Shir Hilulim

Typographical border along top of title pp.(4). Stained. Recent boards. 4to Vinograd, Amsterdam 460; Fuks, Amsterdam no.472 and see p.340

Amsterdam: David (de Castro) Tartas (1680)
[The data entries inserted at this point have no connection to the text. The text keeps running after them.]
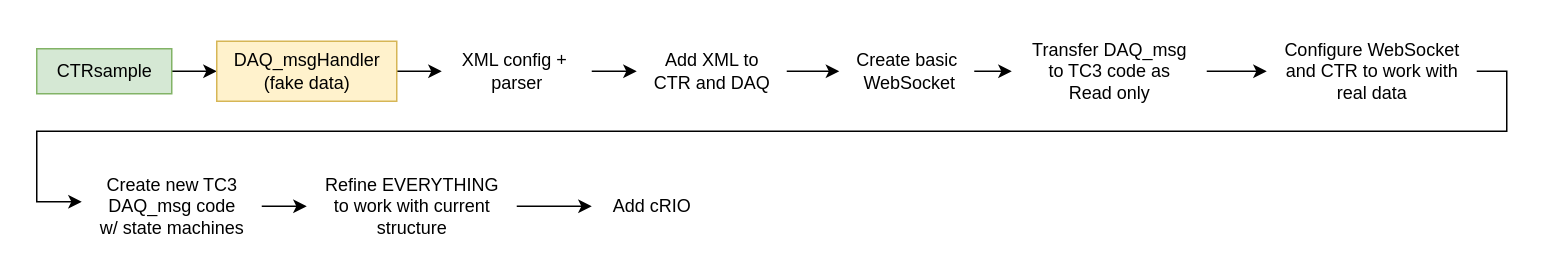
Miles-Holt/ERAU-RTC-Code keeps this draw.io diagram as page "Page-4" (4 of 4) of CTRsample/Documentation/node data flow.drawio. Above is the earlier version. Source tidied: cells renumbered, new cells numbered last; positions are measured from the earlier drawing's top-left corner, leaving out a move shared by most shapes. Both pictures are drawn from the tidied source at 150%, with x=0, y=0 at pixel (36, 26).
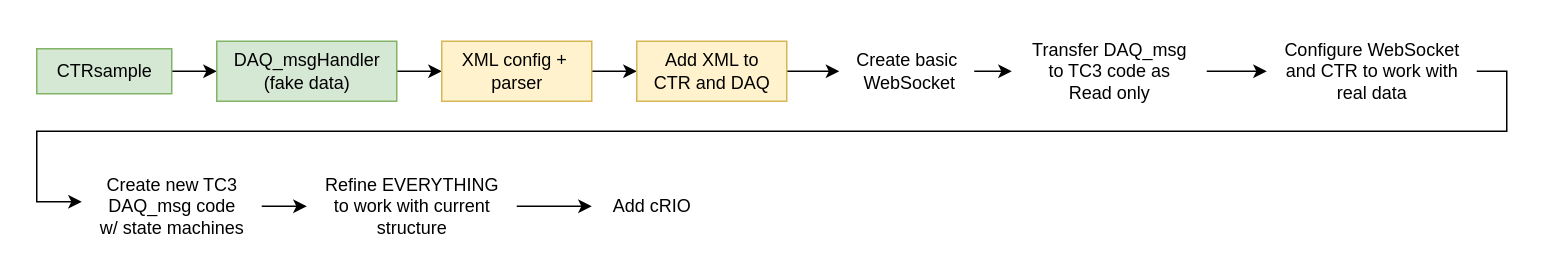
The same diagram, later.

What changed in the source:
```diff
@@
-    <mxCell id="5" value="DAQ_msgHandler&lt;br&gt;(fake data)" style="text;html=1;align=center;verticalAlign=middle;points=[];strokeColor=#d6b656;fillColor=#fff2cc;" parent="1" vertex="1">
+    <mxCell id="5" value="DAQ_msgHandler&lt;br&gt;(fake data)" style="text;html=1;align=center;verticalAlign=middle;points=[];strokeColor=#82b366;fillColor=#d5e8d4;" parent="1" vertex="1">
       <mxGeometry x="120" y="10" width="120" height="40" as="geometry" />
     </mxCell>
@@
-    <mxCell id="7" value="XML config +&amp;nbsp;&lt;br&gt;parser" style="text;html=1;align=center;verticalAlign=middle;points=[];strokeColor=none;fillColor=none;" parent="1" vertex="1">
+    <mxCell id="7" value="XML config +&amp;nbsp;&lt;br&gt;parser" style="text;html=1;align=center;verticalAlign=middle;points=[];strokeColor=#d6b656;fillColor=#fff2cc;" parent="1" vertex="1">
       <mxGeometry x="270" y="10" width="100" height="40" as="geometry" />
     </mxCell>
@@
-    <mxCell id="9" value="Add XML to&lt;br&gt;CTR and DAQ" style="text;html=1;align=center;verticalAlign=middle;points=[];strokeColor=none;fillColor=none;" parent="1" vertex="1">
+    <mxCell id="9" value="Add XML to&lt;br&gt;CTR and DAQ" style="text;html=1;align=center;verticalAlign=middle;points=[];strokeColor=#d6b656;fillColor=#fff2cc;" parent="1" vertex="1">
       <mxGeometry x="400" y="10" width="100" height="40" as="geometry" />
     </mxCell>
```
Est: $1,000 - $1,500
A rare 4-page poem in honor of the dedication of a new Torah Scroll. The first letter of each verse provides the name of the author: David ben M[oreinu] Leib ZaTZa”L, the Chief Rabbi of Amsterdam’s Aschkenazi Congregation. The printer Tartas records the name of his brother Isaac Tartas, who was burned at the stake during an Auto-da-fé. Isaac Tartas emigrated to Recife in Dutch Brazil in 1641. In 1644, he relocated to Bahia, which was under Portuguese jurisdiction. There, he was seized as a Judaizer and sent to Lisbon to be tried by the Inquisition. After a lengthy trial, in which Isaac steadfastly refused to abjure his Jewish faith, he was executed. This resulted in diplomatic exchanges between the Dutch and Portuguese Governments on behalf of other Jewish captives in Brazil who originated from regions under Dutch sovereignty. See A. Wiznitzer, Isaac de Castro A Brazilian Jewish Martyr in: The Jewish Experience in America (1971) Vol. II pp.205-17. The last page of the poem records the name of the compositor: Jacob Haim ben Moses Raphael de Cordova of Brazil. A year later in 1681- and known simply as Jacob de Cordovera - he printed Rabbi Isaac Aboab da Fonseca’s Parafrasis Commentada sobre el Pentateucho (see Lot 5). See R. Weinstein, “Stones of Memory” in: American Jewish Archives Vol. XLIV (1992), pp. 106-7 Rabbi Jacob Emden presupposed that Lida had been a secret adherent of Shabtai Tzvi, the Pseudo-Messiah of Izmir. How else to account for Lida’s anomalous remark at the conclusion of the Shir, “Tishbi yig’alenu” (Tishbi will redeem us)? Normally, it is the Messiah son of David who is portrayed as the final Redeemer, not Elijah the Tishbite. According to Emden, “Tishbi” is none other than “Shabtai” by the process of metathesis. See B. Naor, Post-Sabbatian Sabbatianism (1999), pp.38-9